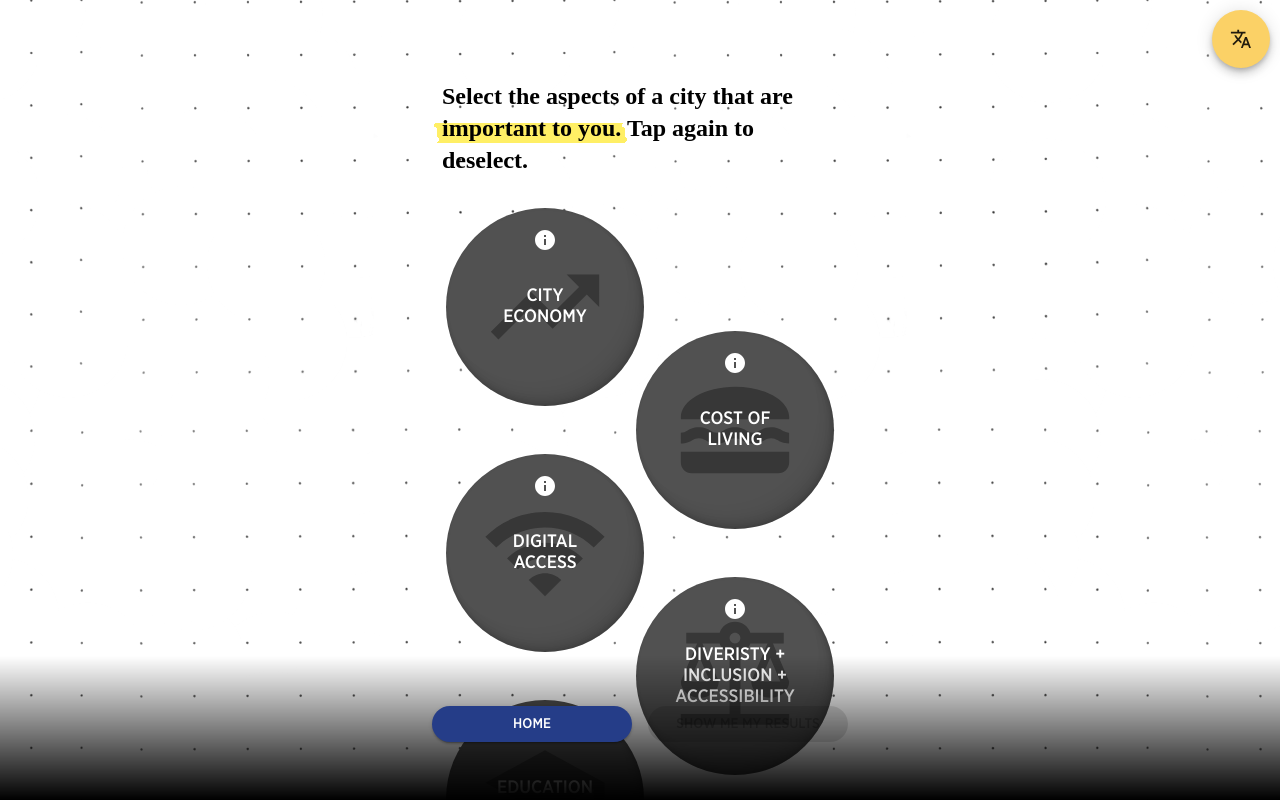
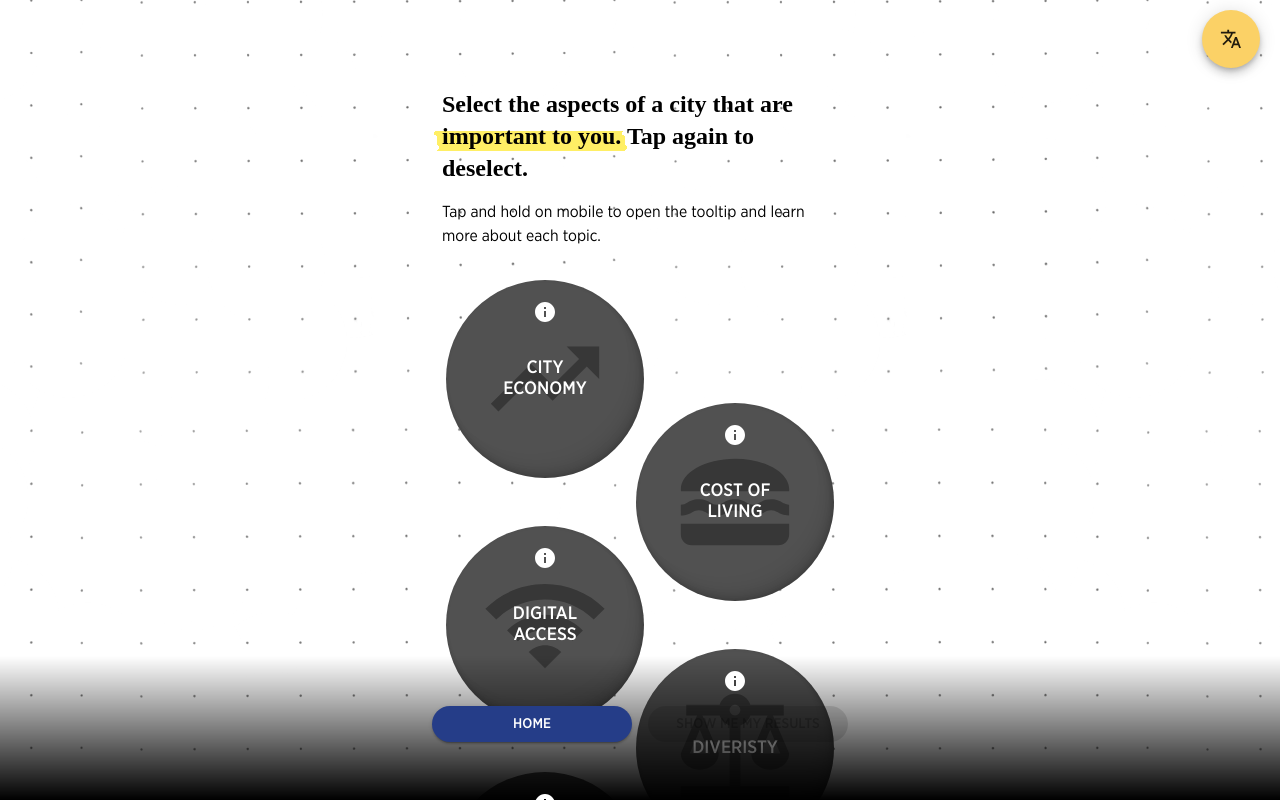
Before and after one commit to youthfulcities/uwi-2023, a React (Create React App) app: page /quiz in a window 1280 px wide. Built offline with nearby package versions, Linux system fonts and the light colour scheme; a web font is replaced by a local one; what chartjs-plugin-deferred would draw is missing.

Commit message:
Adjust tooltip and language button

```diff
--- a/src/App.css
+++ b/src/App.css
@@ -237,6 +237,7 @@
   background-size: contain;
   background-position: center;
   background-repeat: repeat;
+  opacity: 75%;
   width: 100vw;
   height: 100%;
   position: absolute;
@@ -399,8 +400,6 @@
 
 .changeLang {
   position: fixed;
-  right: 1rem;
-  top: 1rem;
   z-index: 100;
 }
 
--- a/src/components/BasicContainer.js
+++ b/src/components/BasicContainer.js
@@ -7,7 +7,7 @@
     width = 'xs',
     spacing = 0,
     px = 0,
-    pt = '10vh',
+    pt = '11vh',
     pb = '3vh',
     languages,
     setCurrentLangCode,
--- a/src/components/ChangeLang.js
+++ b/src/components/ChangeLang.js
@@ -25,7 +25,7 @@
   };
 
   return (
-    <div className="changeLang">
+    <Box className="changeLang" sx={{ top: 10, right: 20 }}>
       <ClickAwayListener onClickAway={handleClickAway}>
         <Box
           sx={{ display: 'flex', alignItems: 'center', textAlign: 'center' }}>
@@ -73,7 +73,7 @@
           )}
         </Box>
       </ClickAwayListener>
-    </div>
+    </Box>
   );
 };
 
--- a/src/components/DonutGraph.js
+++ b/src/components/DonutGraph.js
@@ -53,8 +53,8 @@
     datasets: [
       {
         data: scoreData,
-        backgroundColor: [randomColor, '#CBCBCB'],
-        hoverBackgroundColor: [randomColor, '#CBCBCB'],
+        backgroundColor: [randomColor, '#DAD6CF'],
+        hoverBackgroundColor: [randomColor, '#DAD6CF'],
         hoverBorderWidth: 0,
         hoverOffset: 10,
       },
--- a/src/components/RoundSymbolButton.js
+++ b/src/components/RoundSymbolButton.js
@@ -32,6 +32,7 @@
 
   const even = i % 2;
   const [included, setIncluded] = useState(isIncluded);
+  const [open, setOpen] = useState(false);
 
   const getIcon = (iconTopic) => {
     switch (iconTopic) {
@@ -160,6 +161,8 @@
   };
 
   const handleClick = () => {
+    if (open) return;
+
     setIncluded(!included);
     if (included) {
       setTimeout(() => {
@@ -216,15 +219,10 @@
         ) : (
           getIcon(topic)
         )}
-        <Typography
-          variant="h3"
-          sx={{
-            zIndex: 0,
-          }}
-          align="center">
-          {name}
-        </Typography>
         <Tooltip
+          open={open}
+          onOpen={() => setOpen(true)}
+          onClose={() => setOpen(false)}
           title={
             <Typography variant="body1" p={1}>
               {desc}
@@ -236,15 +234,32 @@
             position: 'absolute',
             top: '20px',
             fontSize: 24,
-            '&.MuiTooltip-popper': {
-              backgroundColor: '#fff',
+            zIndex: 10,
+          }}
+          componentsProps={{
+            tooltip: {
+              sx: {
+                color: '#000',
+                backgroundColor: 'rgba(250, 250, 250, 0.95)',
+              },
             },
-            '&.MuiTooltip-arrow': {
-              backgroundColor: '#fff',
+            arrow: {
+              sx: {
+                color: '#fafafa',
+                opacity: 0.95,
+              },
             },
           }}>
           <InfoIcon />
         </Tooltip>
+        <Typography
+          variant="h3"
+          sx={{
+            zIndex: 0,
+          }}
+          align="center">
+          {name}
+        </Typography>
       </Button>
     </AnimatePresence>
   );
--- a/src/data/topics.json
+++ b/src/data/topics.json
@@ -12,7 +12,7 @@
   "desc":"Access to broadband Internet services, availability of public Wi-Fi locations, cost of mobile plans and data plans in a city, etc."
 },
 {
-  "name":"Diveristy + Inclusion + Accessibility",
+  "name":"Diveristy",
   "key":"diversity",
   "desc":"A city's population diversity (visible minorities, languages spoken), sense of belonging (including crime rates), and accessibility of public spaces for peoples with disabilities."
 },
--- a/src/pages/Quiz.js
+++ b/src/pages/Quiz.js
@@ -22,10 +22,14 @@
         languages={languages}
         setCurrentLangCode={setCurrentLangCode}
         currentLangCode={currentLangCode}>
-        <Typography variant="h5" mb={4}>
+        <Typography variant="h5" mb={2}>
           Select the aspects of a city that are{' '}
           <span className="highlight">important to you.</span> Tap again to
           deselect.
+        </Typography>
+        <Typography variant="body1" mb={4}>
+          Tap and hold on mobile to open the tooltip and learn more about each
+          topic.
         </Typography>
         {topics.map((topic, i) => (
           <RoundSymbolButton
```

» Exercise objective:
Count how many lines in the data above hold the string "iconTopic", and give the number with no other words.

» Answer box:
2